### WORK TO COMPLETE
Within the data below, find the string "ipynb" and return each line where it occurs.

### EXERCISE INPUTS
—————
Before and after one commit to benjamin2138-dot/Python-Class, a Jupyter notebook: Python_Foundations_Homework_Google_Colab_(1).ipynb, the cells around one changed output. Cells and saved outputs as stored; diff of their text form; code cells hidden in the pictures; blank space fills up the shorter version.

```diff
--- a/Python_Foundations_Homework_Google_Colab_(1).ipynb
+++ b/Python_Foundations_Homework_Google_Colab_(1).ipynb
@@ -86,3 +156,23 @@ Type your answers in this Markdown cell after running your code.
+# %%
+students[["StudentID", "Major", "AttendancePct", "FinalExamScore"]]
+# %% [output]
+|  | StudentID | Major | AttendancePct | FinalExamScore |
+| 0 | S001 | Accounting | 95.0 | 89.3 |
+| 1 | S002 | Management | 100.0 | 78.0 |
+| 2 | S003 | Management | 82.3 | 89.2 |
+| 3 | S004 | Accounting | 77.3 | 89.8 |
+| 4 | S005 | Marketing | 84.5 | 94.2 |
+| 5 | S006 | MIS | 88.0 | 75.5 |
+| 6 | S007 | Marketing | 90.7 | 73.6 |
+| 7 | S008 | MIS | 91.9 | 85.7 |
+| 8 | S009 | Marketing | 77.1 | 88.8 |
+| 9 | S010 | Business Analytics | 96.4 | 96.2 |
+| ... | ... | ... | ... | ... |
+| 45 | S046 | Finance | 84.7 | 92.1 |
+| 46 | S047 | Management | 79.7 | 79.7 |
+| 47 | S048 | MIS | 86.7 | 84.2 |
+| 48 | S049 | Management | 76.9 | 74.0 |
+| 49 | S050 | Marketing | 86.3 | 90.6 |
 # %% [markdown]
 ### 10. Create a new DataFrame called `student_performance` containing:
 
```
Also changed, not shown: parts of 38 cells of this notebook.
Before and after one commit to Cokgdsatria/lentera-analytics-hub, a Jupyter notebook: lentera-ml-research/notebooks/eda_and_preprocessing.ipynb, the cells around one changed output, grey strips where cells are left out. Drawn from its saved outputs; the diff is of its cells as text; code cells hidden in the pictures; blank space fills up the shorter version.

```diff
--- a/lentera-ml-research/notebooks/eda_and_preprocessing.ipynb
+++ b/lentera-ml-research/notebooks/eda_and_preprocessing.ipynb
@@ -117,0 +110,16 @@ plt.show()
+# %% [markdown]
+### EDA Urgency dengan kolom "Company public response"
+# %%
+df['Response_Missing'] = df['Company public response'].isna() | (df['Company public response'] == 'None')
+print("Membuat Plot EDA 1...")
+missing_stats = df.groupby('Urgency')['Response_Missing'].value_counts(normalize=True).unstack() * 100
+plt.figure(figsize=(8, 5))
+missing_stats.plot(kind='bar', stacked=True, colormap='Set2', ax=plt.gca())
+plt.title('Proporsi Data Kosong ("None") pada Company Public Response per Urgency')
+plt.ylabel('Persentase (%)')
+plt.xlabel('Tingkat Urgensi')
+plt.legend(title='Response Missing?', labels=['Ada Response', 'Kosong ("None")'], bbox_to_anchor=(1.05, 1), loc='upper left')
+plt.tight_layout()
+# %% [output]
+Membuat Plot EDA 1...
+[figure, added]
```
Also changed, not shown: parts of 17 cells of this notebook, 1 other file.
—————
### FINAL ANSWER
Before and after one commit to benjamin2138-dot/Python-Class, a Jupyter notebook: Python_Foundations_Homework_Google_Colab_(1).ipynb, the cells around one changed output. Cells and saved outputs as stored; diff of their text form; code cells hidden in the pictures; blank space fills up the shorter version.
--- a/Python_Foundations_Homework_Google_Colab_(1).ipynb
+++ b/Python_Foundations_Homework_Google_Colab_(1).ipynb
Before and after one commit to Cokgdsatria/lentera-analytics-hub, a Jupyter notebook: lentera-ml-research/notebooks/eda_and_preprocessing.ipynb, the cells around one changed output, grey strips where cells are left out. Drawn from its saved outputs; the diff is of its cells as text; code cells hidden in the pictures; blank space fills up the shorter version.
--- a/lentera-ml-research/notebooks/eda_and_preprocessing.ipynb
+++ b/lentera-ml-research/notebooks/eda_and_preprocessing.ipynb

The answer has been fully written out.